Filter the records below down to lines containing "const".

(Collected data entries)
#####

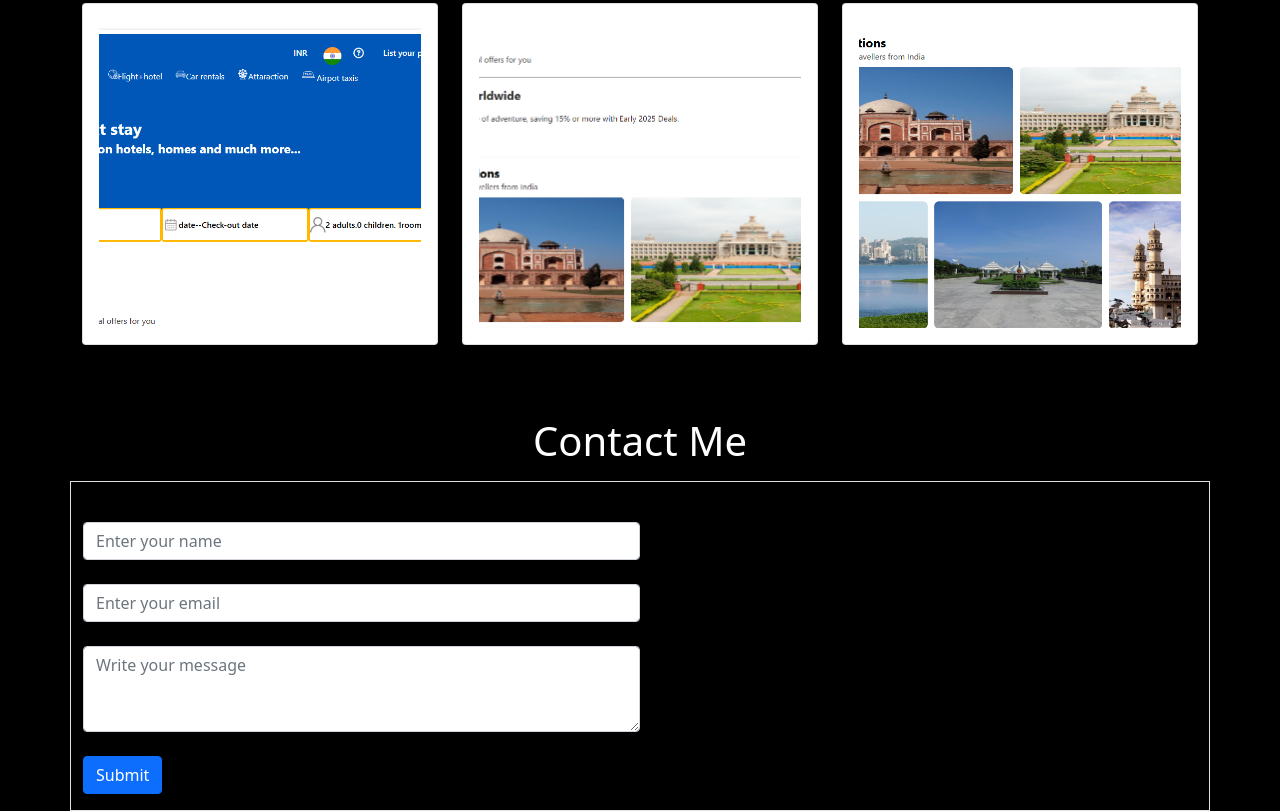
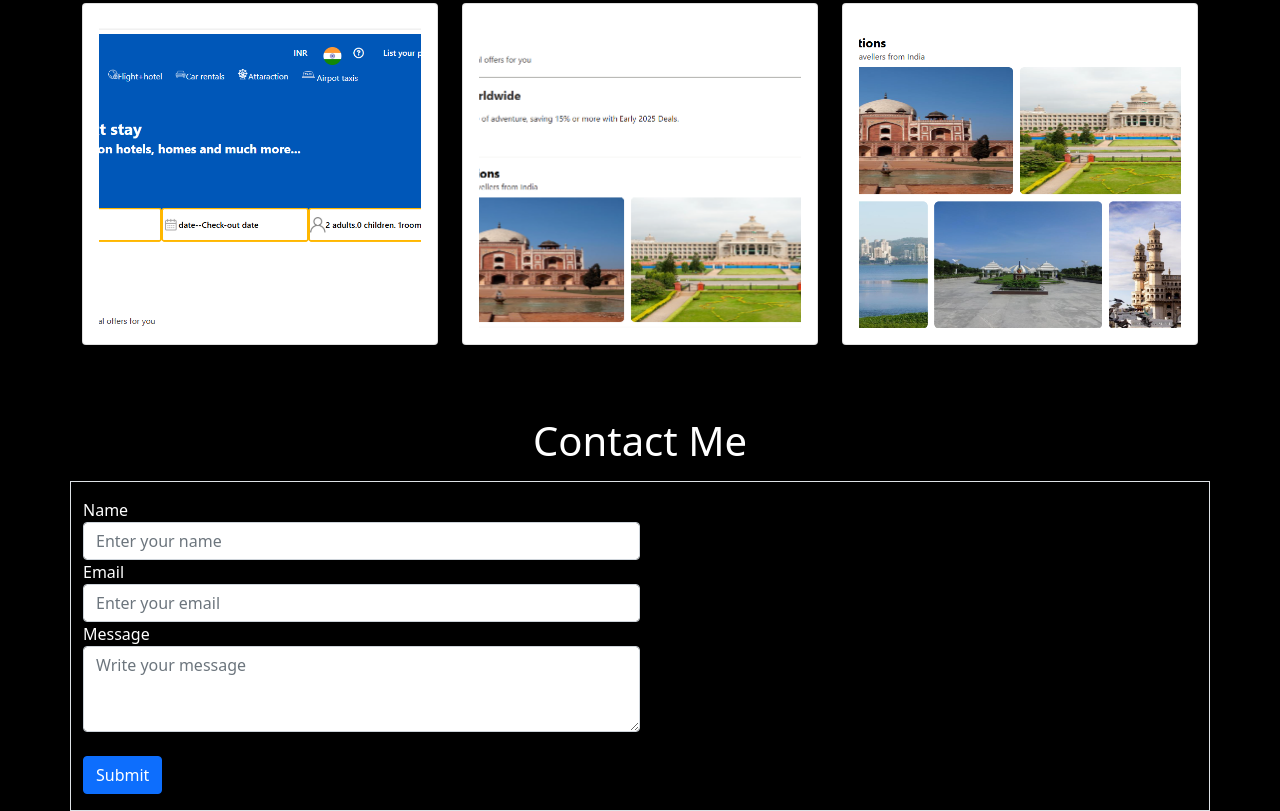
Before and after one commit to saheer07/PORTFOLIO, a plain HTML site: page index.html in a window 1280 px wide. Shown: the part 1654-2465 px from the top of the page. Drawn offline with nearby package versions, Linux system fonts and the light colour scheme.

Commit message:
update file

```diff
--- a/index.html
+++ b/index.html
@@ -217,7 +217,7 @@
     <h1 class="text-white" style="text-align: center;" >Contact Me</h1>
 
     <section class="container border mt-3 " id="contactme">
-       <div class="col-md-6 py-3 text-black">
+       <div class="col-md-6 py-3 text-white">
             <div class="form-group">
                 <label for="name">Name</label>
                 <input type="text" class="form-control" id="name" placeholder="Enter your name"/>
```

#####

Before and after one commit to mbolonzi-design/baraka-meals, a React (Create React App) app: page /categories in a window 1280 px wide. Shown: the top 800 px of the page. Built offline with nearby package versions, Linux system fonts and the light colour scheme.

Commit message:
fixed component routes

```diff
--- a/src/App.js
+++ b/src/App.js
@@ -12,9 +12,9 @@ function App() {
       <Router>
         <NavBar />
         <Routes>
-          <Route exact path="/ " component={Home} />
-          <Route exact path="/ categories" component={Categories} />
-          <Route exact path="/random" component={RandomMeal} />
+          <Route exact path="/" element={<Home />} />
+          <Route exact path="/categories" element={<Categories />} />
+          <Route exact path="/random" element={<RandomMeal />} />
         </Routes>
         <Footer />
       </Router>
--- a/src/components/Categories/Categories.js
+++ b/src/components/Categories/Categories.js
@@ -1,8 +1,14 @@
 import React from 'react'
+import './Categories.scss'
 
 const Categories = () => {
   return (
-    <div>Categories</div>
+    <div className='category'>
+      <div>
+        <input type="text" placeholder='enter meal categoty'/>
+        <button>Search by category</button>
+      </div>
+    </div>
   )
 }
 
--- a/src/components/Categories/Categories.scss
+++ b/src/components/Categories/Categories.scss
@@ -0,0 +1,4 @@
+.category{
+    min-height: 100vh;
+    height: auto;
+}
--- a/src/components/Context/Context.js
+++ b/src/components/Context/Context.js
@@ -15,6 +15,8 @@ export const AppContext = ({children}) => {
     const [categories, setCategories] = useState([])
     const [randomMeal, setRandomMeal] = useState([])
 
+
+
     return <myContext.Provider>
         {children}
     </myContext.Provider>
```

#####

→ **RESULT FOR THIS TASK**
 const Categories = () => {
@@ -15,6 +15,8 @@ export const AppContext = ({children}) => {
     const [categories, setCategories] = useState([])
     const [randomMeal, setRandomMeal] = useState([])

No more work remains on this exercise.